Today marks a new dawn for the Java community - after months of speculation, Oracle have made their plans for Java clear following their Sun acquistion. In this article, the speculation ends and I will list some of the impacts this buyout has on the Java community, as announced at yesterday's event.
The Benefits Of The Acquisition
The main point is that Oracle now have the ability to cover all layers in a technology stack, giving complete, integrated system. This now makes them even more of a superpower in the IT industry.
During the introduction, president Charles Phillips talked of how Oracle would now transform the industry by using lessons from the past. Here, he referred to IBM in 1960 being the gold standard of computing - predictable and reliable. But as technology has rapidly evolved since then, the industry became fragmented again. Now Oracle have the portfolio they need to recreate that gold standard with an open systems platform.
Oracles Committment To Java
It's easy to forget the committment that Oracle has show to Java up to now. Charles outlined how Oracle have contributed and lead within in the JCP, including co-leading the EJB3.0 specification. On top of this Oracle have been active in the Eclipse Foundation leading both the EJB 3.0 ORM and JSF Tooling projects.
Considering that it's no surprise that they see their ownership of Java as a big deal. So, what does all of this mean for the community? Here I'll go through the key points as I see them:
This Facebook status update, via @oracletechnet says it all:
So we get four days of JavaOne in San Francisco this September, along with Oracle OpenWorld/Oracle Develop. I'm sure that some people won't be so impressed that it's co-located but don't forget it's a dedicated conference. And up to now, everyone was pretty sure we'd get no JavaOne. Call for papers starts on Feb 10th.

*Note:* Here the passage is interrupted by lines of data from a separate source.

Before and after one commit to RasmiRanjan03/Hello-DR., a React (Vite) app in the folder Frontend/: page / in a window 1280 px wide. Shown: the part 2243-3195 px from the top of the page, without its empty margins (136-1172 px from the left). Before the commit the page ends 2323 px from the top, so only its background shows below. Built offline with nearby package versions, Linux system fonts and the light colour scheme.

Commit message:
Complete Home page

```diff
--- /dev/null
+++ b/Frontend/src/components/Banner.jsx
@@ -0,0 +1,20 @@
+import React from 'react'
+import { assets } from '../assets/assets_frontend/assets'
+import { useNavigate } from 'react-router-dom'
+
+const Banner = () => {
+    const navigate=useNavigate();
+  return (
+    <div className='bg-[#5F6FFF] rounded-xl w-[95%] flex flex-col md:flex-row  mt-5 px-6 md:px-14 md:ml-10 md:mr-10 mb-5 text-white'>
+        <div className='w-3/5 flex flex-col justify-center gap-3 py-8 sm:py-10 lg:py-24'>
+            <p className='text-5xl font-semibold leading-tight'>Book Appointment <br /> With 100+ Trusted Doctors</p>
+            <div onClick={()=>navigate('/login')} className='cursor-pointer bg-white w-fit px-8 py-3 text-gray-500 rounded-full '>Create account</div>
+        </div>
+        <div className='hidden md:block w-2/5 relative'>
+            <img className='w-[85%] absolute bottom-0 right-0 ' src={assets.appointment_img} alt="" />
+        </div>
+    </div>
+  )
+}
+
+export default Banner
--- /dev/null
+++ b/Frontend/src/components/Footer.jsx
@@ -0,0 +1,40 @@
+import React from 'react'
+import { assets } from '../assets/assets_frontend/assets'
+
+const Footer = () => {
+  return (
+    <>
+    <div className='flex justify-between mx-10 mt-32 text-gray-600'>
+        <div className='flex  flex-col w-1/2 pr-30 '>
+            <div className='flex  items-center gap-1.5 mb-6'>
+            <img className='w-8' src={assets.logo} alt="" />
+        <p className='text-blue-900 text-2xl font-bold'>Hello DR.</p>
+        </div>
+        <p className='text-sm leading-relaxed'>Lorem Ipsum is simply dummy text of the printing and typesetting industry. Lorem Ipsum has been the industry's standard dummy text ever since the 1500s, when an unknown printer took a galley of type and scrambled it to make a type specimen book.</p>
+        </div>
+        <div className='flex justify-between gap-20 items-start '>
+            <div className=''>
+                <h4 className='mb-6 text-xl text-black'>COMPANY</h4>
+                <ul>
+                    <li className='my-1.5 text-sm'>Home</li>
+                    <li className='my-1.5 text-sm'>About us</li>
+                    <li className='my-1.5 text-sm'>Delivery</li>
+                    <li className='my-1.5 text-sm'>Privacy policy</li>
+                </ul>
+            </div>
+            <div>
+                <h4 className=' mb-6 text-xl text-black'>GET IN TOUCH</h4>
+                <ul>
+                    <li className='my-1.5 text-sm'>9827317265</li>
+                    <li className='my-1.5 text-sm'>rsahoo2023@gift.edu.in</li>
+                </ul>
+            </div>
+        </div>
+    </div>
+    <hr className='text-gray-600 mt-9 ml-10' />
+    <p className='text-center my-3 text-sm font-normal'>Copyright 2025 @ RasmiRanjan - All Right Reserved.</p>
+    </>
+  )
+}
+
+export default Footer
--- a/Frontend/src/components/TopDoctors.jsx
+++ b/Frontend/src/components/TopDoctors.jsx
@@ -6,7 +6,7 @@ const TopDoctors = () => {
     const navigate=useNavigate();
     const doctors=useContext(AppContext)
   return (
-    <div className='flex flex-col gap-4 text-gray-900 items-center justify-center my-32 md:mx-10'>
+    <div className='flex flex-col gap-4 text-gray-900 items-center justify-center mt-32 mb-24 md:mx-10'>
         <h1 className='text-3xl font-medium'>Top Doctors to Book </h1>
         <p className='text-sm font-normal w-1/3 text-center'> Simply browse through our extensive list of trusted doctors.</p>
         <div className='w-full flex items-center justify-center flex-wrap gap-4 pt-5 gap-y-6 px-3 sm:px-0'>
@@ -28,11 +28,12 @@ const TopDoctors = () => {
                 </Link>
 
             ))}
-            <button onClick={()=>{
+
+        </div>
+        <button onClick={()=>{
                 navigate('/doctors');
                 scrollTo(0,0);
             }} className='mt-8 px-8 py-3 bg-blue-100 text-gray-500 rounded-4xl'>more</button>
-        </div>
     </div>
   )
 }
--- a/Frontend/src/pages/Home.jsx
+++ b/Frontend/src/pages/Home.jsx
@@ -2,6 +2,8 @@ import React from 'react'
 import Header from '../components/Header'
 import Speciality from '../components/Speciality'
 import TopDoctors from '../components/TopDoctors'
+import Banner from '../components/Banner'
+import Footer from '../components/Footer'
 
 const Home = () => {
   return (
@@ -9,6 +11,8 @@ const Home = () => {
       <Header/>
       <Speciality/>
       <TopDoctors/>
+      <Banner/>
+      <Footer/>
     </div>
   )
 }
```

The encouraging thing is that JavaOne will be brought to a new level by going on the road to Brasil, Russia, India and China. It's great to see the JavaOne experience travel, but I'm a bit disappointed that there was no announcement for one in Europe. Maybe you could organise that for next year Oracle?
Oracle plan to follow through with original plans for the Java SE 7 release, including modularization. Furthermore, the JVM will see significant performance improvements with a merge or JRockit with the HotSpot VM. This will also include better multi-core support. I see this as a huge revitalisation for Java on the desktop. As outlined in the presentation, a survey showed almost 10 million Java developers making Java the most popular programming language. I really think that Oracle's investment into Java could see that trend continue, with even more developers adopting the language, over the next few years.
GlassFish the same, as the reference implementation for JavaEE, while WebLogic remains as Oracle's enterprise application server. Of course technology will be shared between them. The advances made in Java EE 6 will be continued, with modularity again being the primary goal.
Oracle's plan to unify JavaSE and JavaME here makes a lot of sense - mobile devices have a lot more power than the beginnings of JavaME. More importantly, the write-once-run-anywhere promise could finally become a reality for these devices.
JavaFX has yet to really capture the hearts of Java developers. Oracle will be continuing to invest heavily into JavaFX. Oracle ADF developers will be able to mix and match JavaFX.
One of the big talking points during these past few months of speculation has been centered around the fate of NetBeans. After all Oracle has JDeveloper, and contribute to Eclipse with their Oracle Enterprise Pack for Eclipse.
Netbeans will continue as the "lightweight IDE for Java developers" and will have an increased focus on mobile development and dynamic languages. NetBeans has made some huge progress in the last 2 years under Sun's watch, and I'm sure that it will continue with Oracle funding and steering it.
JDeveloper will remain as Oracle's development tool for Oracle Fusion, and Oracle will continue to make Eclipse contributions.
The briefing that Oracle gave on their software strategy puts Java at the center of everything for Oracle. In fact, as an overview of what Java provides, the webcast is a great primer. There are some key things set to happen now. JavaSE 7 will see an even more performant runtime, thanks to the merge with JRockit. The intent to take JavaOne on tour around the world is a really exciting prospect.
Overall, I'm really positive about the future of Java now - it's in good hands. This year, JavaOne will be even more eagerly aniticipated than ever, to see what kind of show Oracle put on. It might not rival Apple's hype machine, but it will be big.
If you didn't get to tune into the live webcast, it's all available to view on Oracle's site, broken down talk by talk.